Chapter 2. Choosing a backend
Secrets (such as certificates, API keys, and passwords) can either be stored as an encrypted blob in the barbican database, or directly in a secure storage system.
To store the secrets as an encrypted blob in the barbican database, the following options are available.
Simple crypto plugin - The simple crypto plugin is enabled by default and uses a single symmetric key to encrypt the blob of secrets. This key is stored in plain text in the
The simple crypto plugin is currently the only plugin supported by Red Hat.
- PKCS#11 crypto plugin - The PKCS#11 crypto plugin encrypts secrets with project-specific key encryption keys (KEK), which are stored in the barbican database. These project-specific KEKs are encrypted by a master KEK, which is stored in a hardware security module (HSM). All encryption and decryption operations take place in the HSM, rather than in-process memory. The PKCS#11 plugin communicates with the HSM through the PKCS#11 protocol. Because the encryption is done in secure hardware, and a different KEK is used per project, this option is more secure than the simple crypto plugin.
Alternatively, you can store the secrets directly in a secure storage system:
KMIP plugin - The Key Management Interoperability Protocol (KMIP) plugin works with devices that have KIMP enabled, such as an HSM. Secrets are stored directly on the device instead of the barbican database. The plugin can authenticate to the device either with a username and password or a client certificate stored in the
- Red Hat Certificate System (dogtag) - Red Hat Certificate System is a Common Criteria and FIPS certified security framework for managing various aspects of Public Key Infrastructure (PKI). The key recovery authority (KRA) subsystem stores secrets as encrypted blobs in its database. The master encryption keys are stored in either a software-based Network Security Services (NSS) database or an HSM. For more information about Red Hat Certificate System, see Product Documentation for Red Hat Certificate System.

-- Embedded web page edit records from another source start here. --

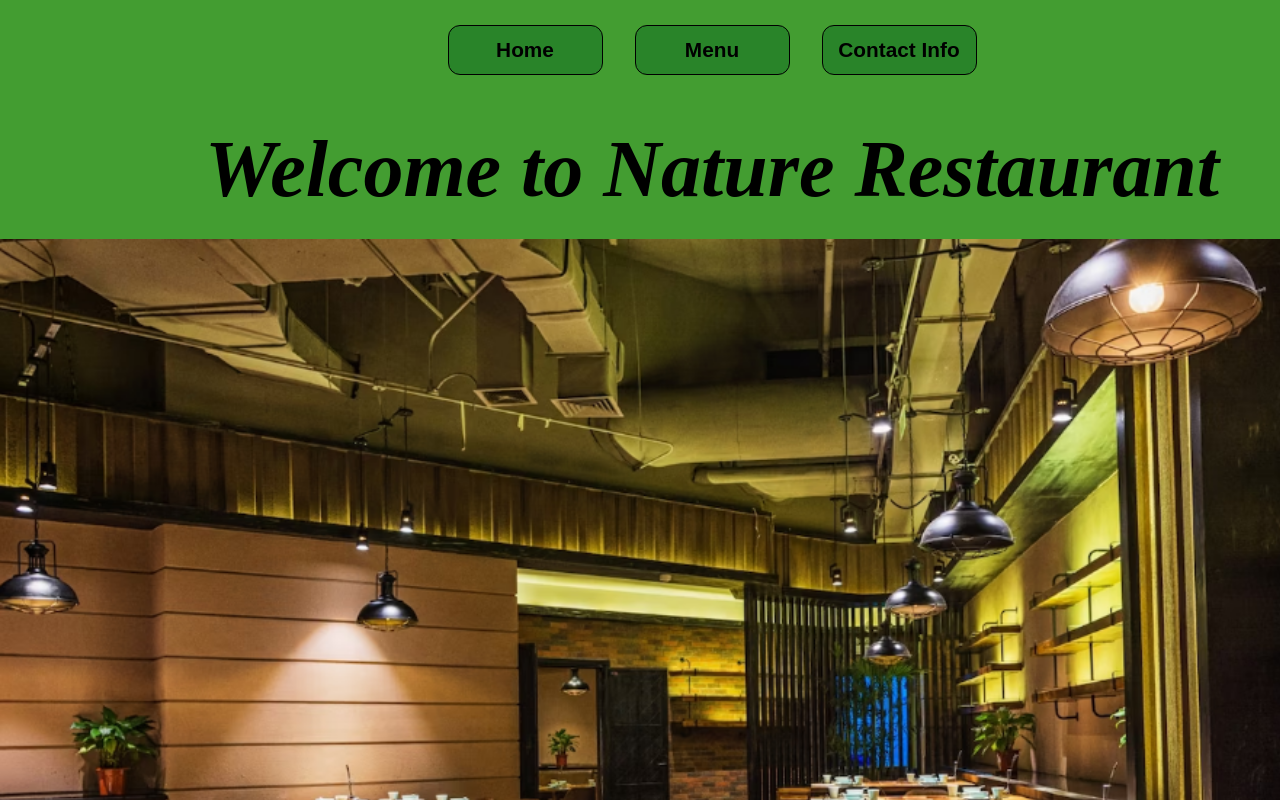
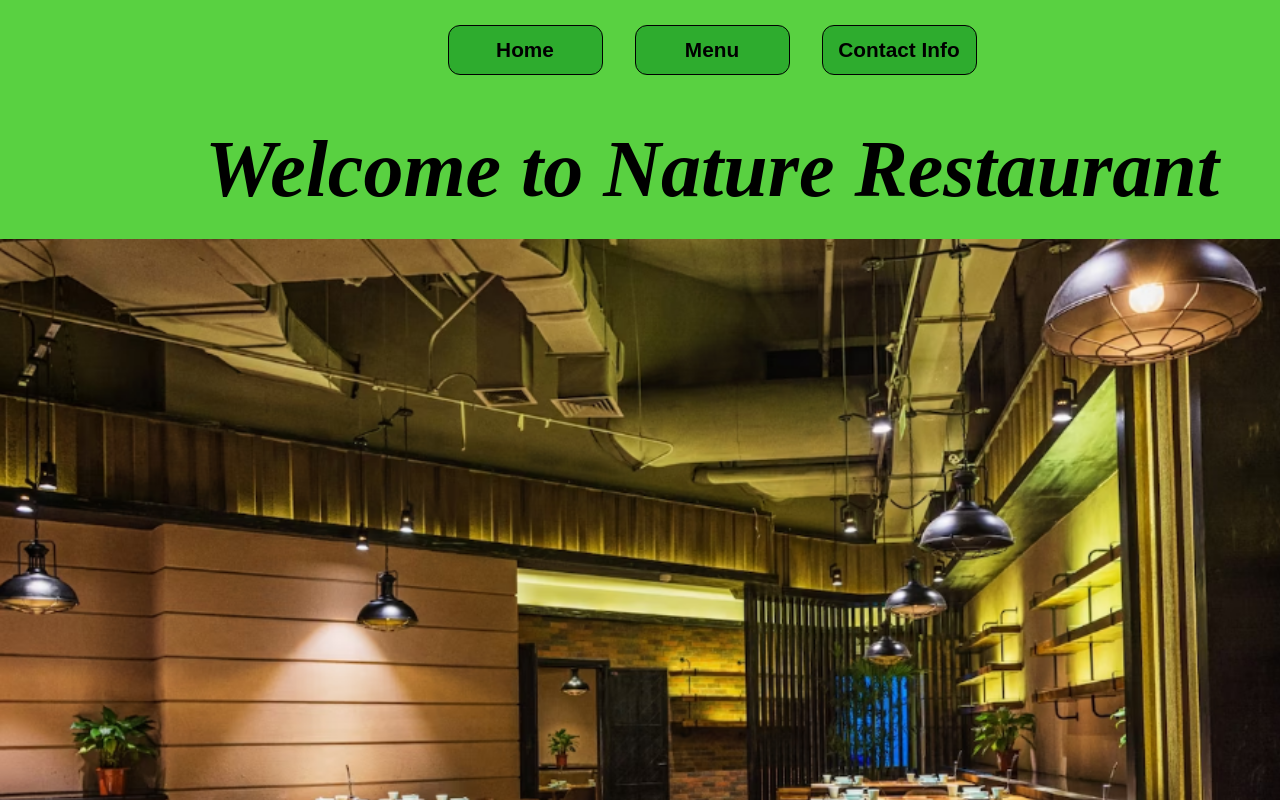
Before and after one commit to CameronTheDeveloper/restaurant-homepage, a website built with webpack: page dist/index.html in a window 1280 px wide. Shown: the top 800 px of the page. Built offline with Linux system fonts and the light colour scheme.

Commit message:
Edit button, page background color

```diff
--- a/src/styles/index.css
+++ b/src/styles/index.css
@@ -1,6 +1,6 @@
 body {
     font-family: 'Times New Roman', Times, serif;
-    background-color: #439d31;
+    background-color: #59d141;
 }
 
 #container {
@@ -29,12 +29,13 @@ body {
     padding: 12px;
     border-radius: 12px;
     font-size: 1.3rem;
-    background-color: rgb(41, 132, 41);
+    background-color: rgb(46 172 46);
     border: 1px solid black;
-    font-weight: 700;
+    font-weight: 900;
 }
 
 #buttons button:hover {
     color: rgb(255, 255, 255);
     border-color: rgb(184, 184, 184);
+    font-weight: 700;
 }
```
Also changed, not shown: dist/main.js.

Regarding high availability (HA) options: The barbican service runs within Apache and is configured by director to use HAProxy for high availability. HA options for the back end layer will depend on the back end being used. For example, for simple crypto, all the barbican instances have the same encryption key in the config file, resulting in a simple HA configuration.
2.1. Migrating between backends
Barbican allows you to define a different backend for a project. If no mapping exists for a project, then secrets are stored in the global default backend. This means that multiple backends can be configured, but there must be at least one global backend defined. The heat templates supplied for the different backends contain the parameters that set each backend as the default.
If you do store secrets in a certain backend and then decide to migrate to a new backend, you can keep the old backend available while enabling the new backend as the global default (or as a project-specific backend). As a result, the old secrets remain available through the old backend.